Chocolution 41: Domori, Javablond Criollo 70%



Yes, I'm keeping this up in Lisbon. Luckily, the bar I carried five time zones is a good one.


I'd say "first world problems" if I didn't dislike the phrase and I knew what world the airspace over the ocean is

It is remarkable how annoyed I get when there isn't an in-flight entertainment system with individual screens on an international flight. Or wifi. Actually, especially wifi. Not that I even want the wifi--it is always overpriced and terribly slow. But I can't sleep on planes. So on any trans-oceanic flight there is this point whenever everyone else on the flight is asleep but me. I am to tired to read or do much at all, but I just can't sleep because my body just won't on a moving plane. At that point, if there's overpriced wifi, I might just pay it. Especially if I don't have a personal screen to entertain me.

That's basically where I am right now. It's 12:35 in Philly, 5:35 in Portugal. I'm alone on a dark plane crowded with sleeping people somewhere over the Atlantic Ocean, with three hours to go and not much to do. Luckily, my iPad has an app that let's me draft blog posts offline.  In other words, I'm just doing this for something to do. I don't have much of a point in writing this post. You know, like most of my posts.
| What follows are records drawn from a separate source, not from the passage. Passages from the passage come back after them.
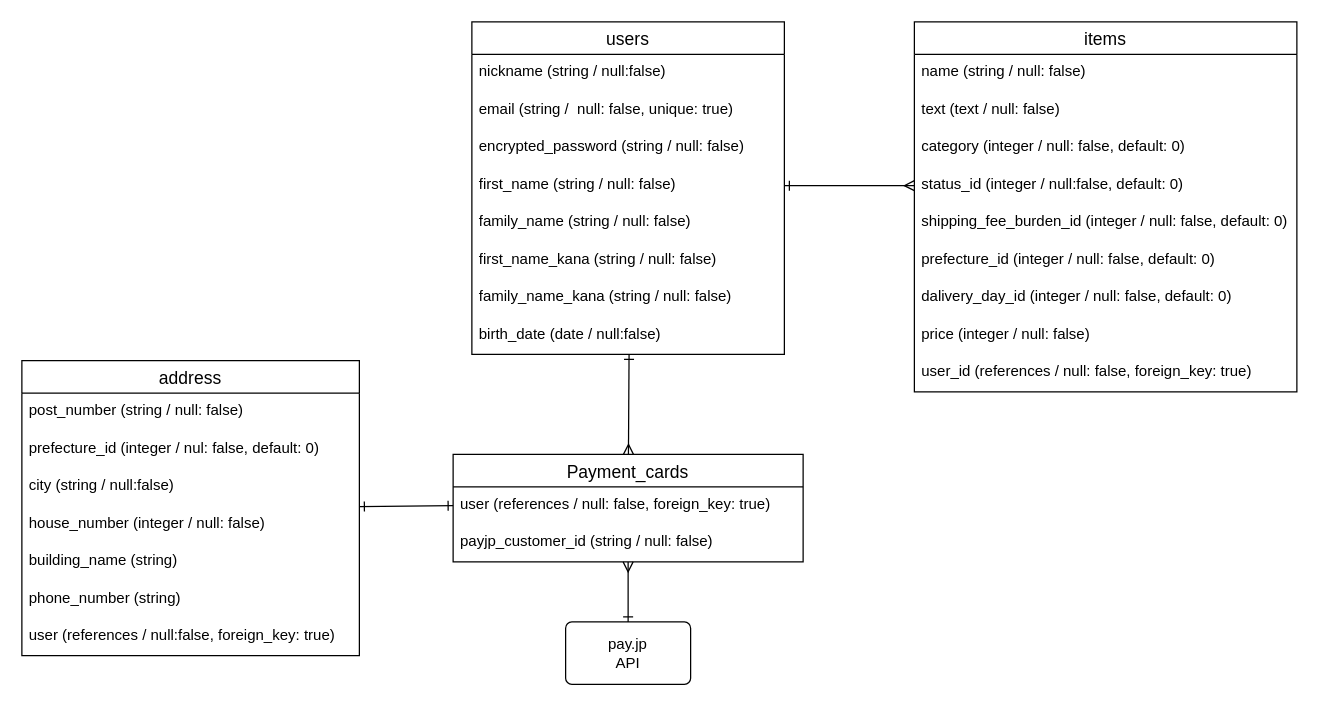
kt100sec/furima-36348 keeps this draw.io diagram as test.dio. Above is the earlier version. Source tidied: cells renumbered, new cells numbered last; positions are measured from the earlier drawing's top-left corner, leaving out a move shared by most shapes. Both pictures are drawn from the tidied source at 125%, with x=0, y=0 at pixel (21, 21).
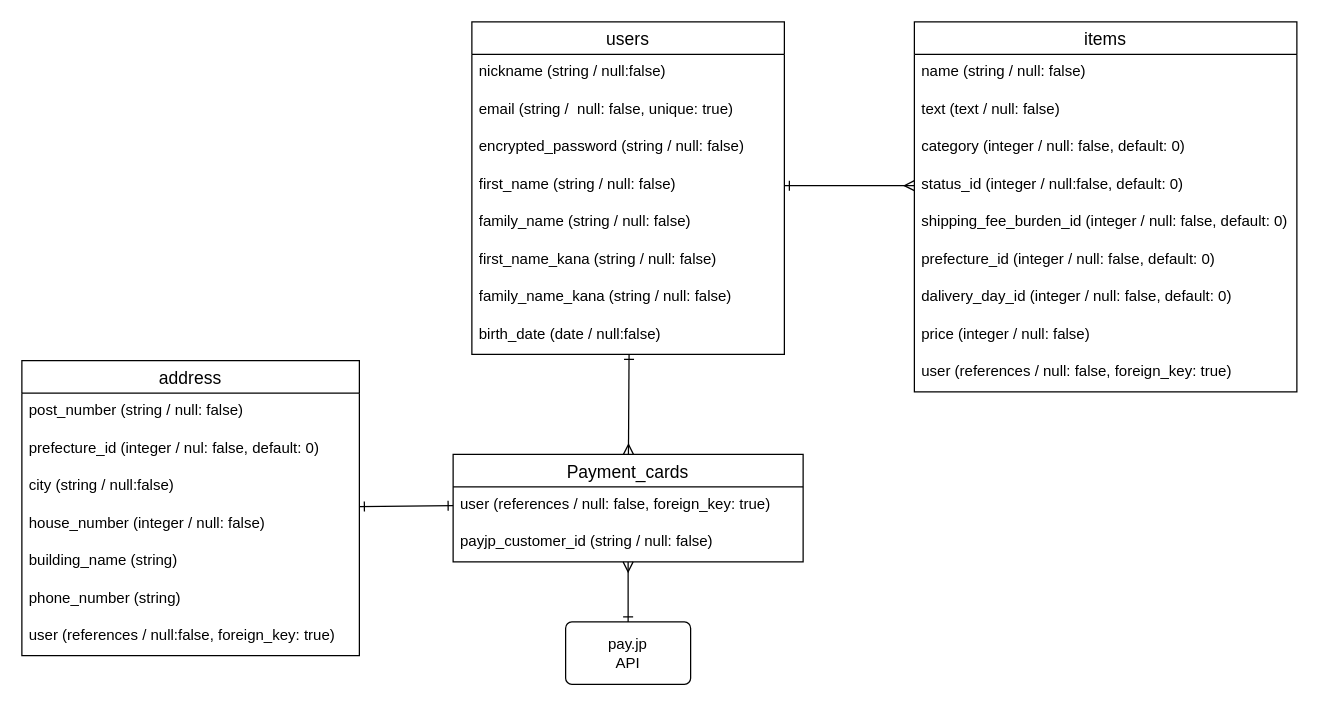
Above is the later version.

Commit message:
電話番号の入力必須にするための制約を記述

Unchanged cells that the change refers to:
```xml
<mxCell id="12" value="items" style="swimlane;fontStyle=0;horizontal=1;startSize=26;align=center;fontSize=14;" parent="1" vertex="1">
  <mxGeometry x="714" width="306" height="296" as="geometry" />
</mxCell>
```

The edit, as a diff of the source:
```diff
@@
-    <mxCell id="21" value="user_id (references / null: false, foreign_key: true)" style="text;strokeColor=none;fillColor=none;spacingLeft=4;spacingRight=4;overflow=hidden;fontSize=12;" parent="12" vertex="1">
+    <mxCell id="21" value="user (references / null: false, foreign_key: true)" style="text;strokeColor=none;fillColor=none;spacingLeft=4;spacingRight=4;overflow=hidden;fontSize=12;" parent="12" vertex="1">
       <mxGeometry y="266" width="306" height="30" as="geometry" />
     </mxCell>
```
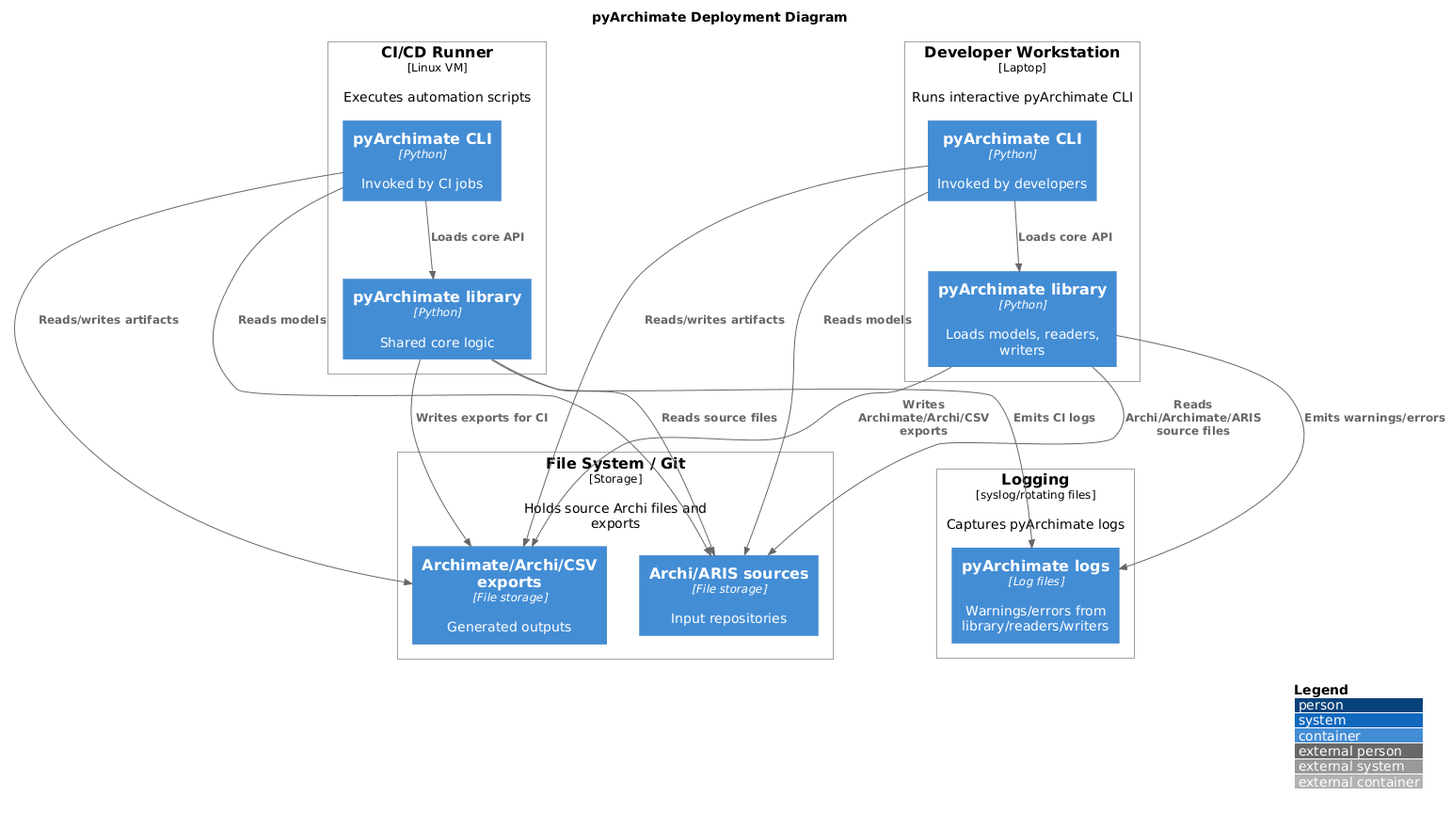
pyArchimate/pyArchimate keeps this PlantUML diagram as docs/diagrams/c4_deployment.png. Above is the earlier version. Its diagram source:
```plantuml
@startuml
!includeurl <C4/C4_Deployment>
title pyArchimate Deployment Diagram
LAYOUT_WITH_LEGEND()

Deployment_Node(workstation, "Developer Workstation", "Laptop", "Runs interactive pyArchimate CLI") {
  Container(pyArchimateCLI, "pyArchimate CLI", "Python", "Invoked by developers")
  Container(pyArchimateLib, "pyArchimate library", "Python", "Loads models, readers, writers")
}

Deployment_Node(ciRunner, "CI/CD Runner", "Linux VM", "Executes automation scripts") {
  Container(pyArchimateCLI_ci, "pyArchimate CLI", "Python", "Invoked by CI jobs")
  Container(pyArchimateLib_ci, "pyArchimate library", "Python", "Shared core logic")
}

Deployment_Node(filesystem, "File System / Git", "Storage", "Holds source Archi files and exports") {
  Container(archiRepo, "Archi/ARIS sources", "File storage", "Input repositories")
  Container(exportHub, "Archimate/Archi/CSV exports", "File storage", "Generated outputs")
}

Deployment_Node(logging, "Logging", "syslog/rotating files", "Captures pyArchimate logs") {
  Container(logStore, "pyArchimate logs", "Log files", "Warnings/errors from library/readers/writers")
}

Rel(pyArchimateCLI, pyArchimateLib, "Loads core API")
Rel(pyArchimateCLI_ci, pyArchimateLib_ci, "Loads core API")
Rel(pyArchimateLib, archiRepo, "Reads Archi/Archimate/ARIS source files")
Rel(pyArchimateLib_ci, archiRepo, "Reads source files")
Rel(pyArchimateLib, exportHub, "Writes Archimate/Archi/CSV exports")
Rel(pyArchimateLib_ci, exportHub, "Writes exports for CI")
Rel(pyArchimateLib, logStore, "Emits warnings/errors")
Rel(pyArchimateLib_ci, logStore, "Emits CI logs")
Rel(pyArchimateCLI, exportHub, "Reads/writes artifacts")
Rel(pyArchimateCLI_ci, exportHub, "Reads/writes artifacts")
Rel(pyArchimateCLI, archiRepo, "Reads models")
Rel(pyArchimateCLI_ci, archiRepo, "Reads models")
@enduml
```
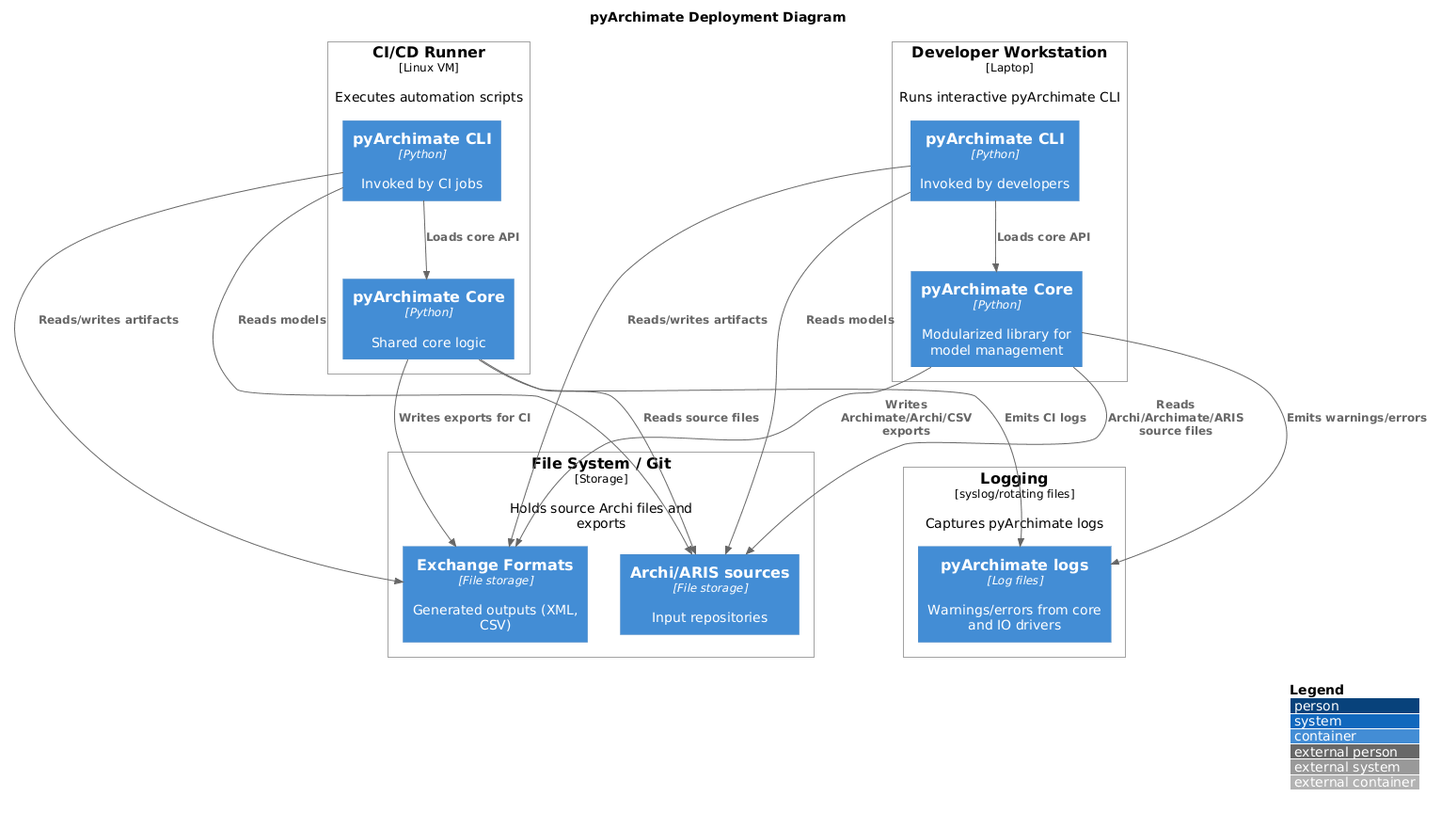
The same diagram one commit later.

The edit, as a diff of the source:
```diff
@@ -5,21 +5,21 @@
 
 Deployment_Node(workstation, "Developer Workstation", "Laptop", "Runs interactive pyArchimate CLI") {
   Container(pyArchimateCLI, "pyArchimate CLI", "Python", "Invoked by developers")
-  Container(pyArchimateLib, "pyArchimate library", "Python", "Loads models, readers, writers")
+  Container(pyArchimateLib, "pyArchimate Core", "Python", "Modularized library for model management")
 }
 
 Deployment_Node(ciRunner, "CI/CD Runner", "Linux VM", "Executes automation scripts") {
   Container(pyArchimateCLI_ci, "pyArchimate CLI", "Python", "Invoked by CI jobs")
-  Container(pyArchimateLib_ci, "pyArchimate library", "Python", "Shared core logic")
+  Container(pyArchimateLib_ci, "pyArchimate Core", "Python", "Shared core logic")
 }
 
 Deployment_Node(filesystem, "File System / Git", "Storage", "Holds source Archi files and exports") {
   Container(archiRepo, "Archi/ARIS sources", "File storage", "Input repositories")
-  Container(exportHub, "Archimate/Archi/CSV exports", "File storage", "Generated outputs")
+  Container(exportHub, "Exchange Formats", "File storage", "Generated outputs (XML, CSV)")
 }
 
 Deployment_Node(logging, "Logging", "syslog/rotating files", "Captures pyArchimate logs") {
-  Container(logStore, "pyArchimate logs", "Log files", "Warnings/errors from library/readers/writers")
+  Container(logStore, "pyArchimate logs", "Log files", "Warnings/errors from core and IO drivers")
 }
 
 Rel(pyArchimateCLI, pyArchimateLib, "Loads core API")
```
If you are reading this,that means I decided to save this and then decided again to post it at some point in my near future when I have access again. You future people think you're so smart, knowing the what I'm going to decide before I decide it!